Yesterday the world received the very welcome news that a COVID-19 vaccine could be cleared for use before December if regulators approve safety data.

Posted on 10 November 2020

Since the outbreak of COVID-19 late last year, scientists around the globe have raced to develop vaccines that work against the pathogen. The first vaccine to near the end of patient trials has now been produced by pharmaceutical companies, Pfizer and BioNtech.
 
They have trialled the vaccine on 43,500 people in six countries and no safety concerns have been raised, reports the BBC.
 
The trials were carried out in US, Germany, Brazil, Argentina, South Africa and Turkey.
 
The vaccine involves injecting part of the virus’s genetic code, in order to train the immune system.
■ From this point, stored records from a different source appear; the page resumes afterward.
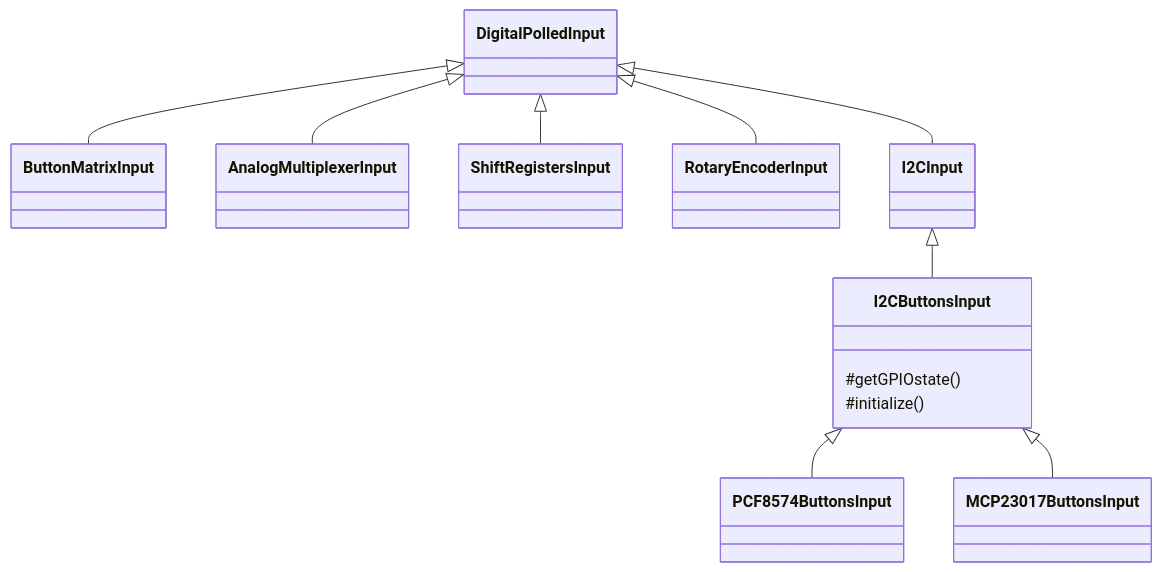
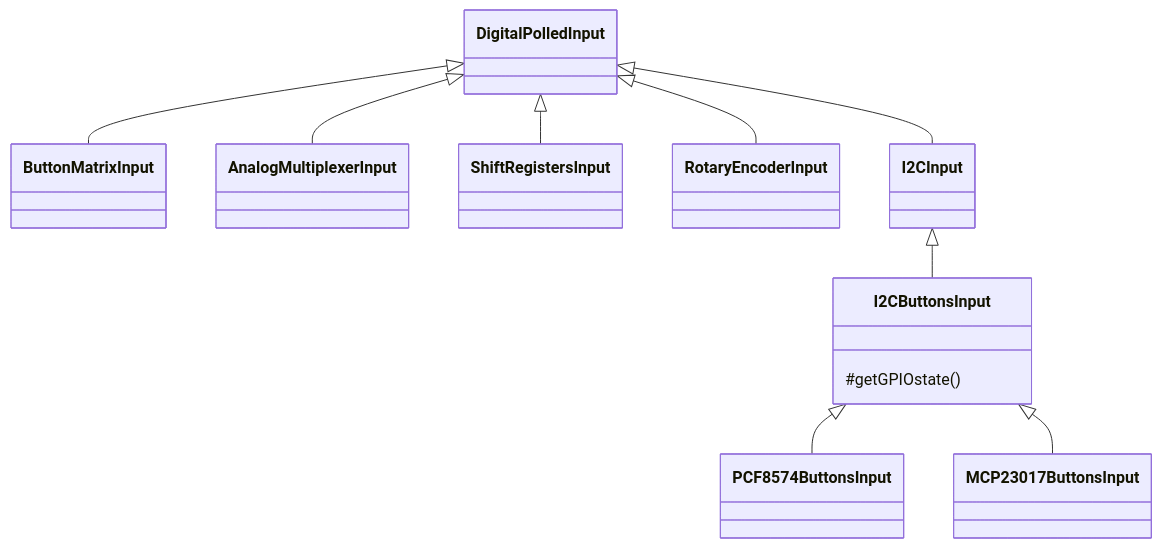
The second of 4 diagrams in doc/firmware/FirmwareArchitecture_en.md (afpineda/OpenSourceSimWheelESP32), drawn with Mermaid before and after one commit. The commit also changed other lines of this file and 2 other files, not shown here.

````diff
--- a/doc/firmware/FirmwareArchitecture_en.md
+++ b/doc/firmware/FirmwareArchitecture_en.md
@@ -101,15 +103,14 @@
 ```mermaid
 classDiagram
     class I2CButtonsInput{
       #getGPIOstate()
-      #initialize()
     }
     DigitalPolledInput <|-- ButtonMatrixInput
     DigitalPolledInput <|-- AnalogMultiplexerInput
     DigitalPolledInput <|-- ShiftRegistersInput
     DigitalPolledInput <|-- RotaryEncoderInput
     DigitalPolledInput <|-- I2CInput
     I2CInput <|-- I2CButtonsInput
     I2CButtonsInput <|-- PCF8574ButtonsInput
     I2CButtonsInput <|-- MCP23017ButtonsInput
 ```
````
Previous trials have shown the vaccine trains the body to make both antibodies and another part of the immune system called T-cells, to fight the coronavirus.
 
The results show that two doses, three weeks apart, are needed to offer protection against COVID-19. It is reported that data showed ninety per cent protection was achieved seven days after the second dose.
 
Trials are continuing and the data presented is based on only the first 94 volunteers to develop COVID.
 
The BBC report states that there are around a dozen vaccines in the final stages of testing - known as phase 3 trials - but the Pfizer and BioNtech vaccine is the first to show any results. 
 
Pfizer and BioNTech say they will have enough safety data by the third week of November to take their vaccine to regulators.
 
The precise effectiveness of the vaccine may change when the full results are analysed, according to the BBC report.
 
The chairman of Pfizer, Dr Albert Bourla, is reported as saying:
 
"We are a significant step closer to providing people around the world with a much-needed breakthrough to help bring an end to this global health crisis."
 
Pfizer and BioNtech expect to supply 50 million doses by the end of this year and around 1.3 billion by the end of 2021. The BBC reports that the UK should get 10 million doses by the end of the year, with a further 30 million doses already ordered.
 
Leigh Day partner Gene Matthews, who has a particular expertise in consumer law and clinical trials, said:
 
“Scientists, academics and clinicians have been working tirelessly since the outbreak, to establish effective vaccines and treatments in response to COVID-19. Yesterday’s news of a vaccine brings hope to people across the world. For a vaccine to be produced in such a short space of time is a massive step forward for us all and we congratulate those who have worked so hard to achieve it. We look forward to hearing more about the vaccine in the next few weeks, including the patient safety data. A clear understanding as to the safety of any vaccine is likely to be key to public engagement, it will enable any genuine safety concerns to be properly addressed (and any misinformation can be thoroughly refuted).”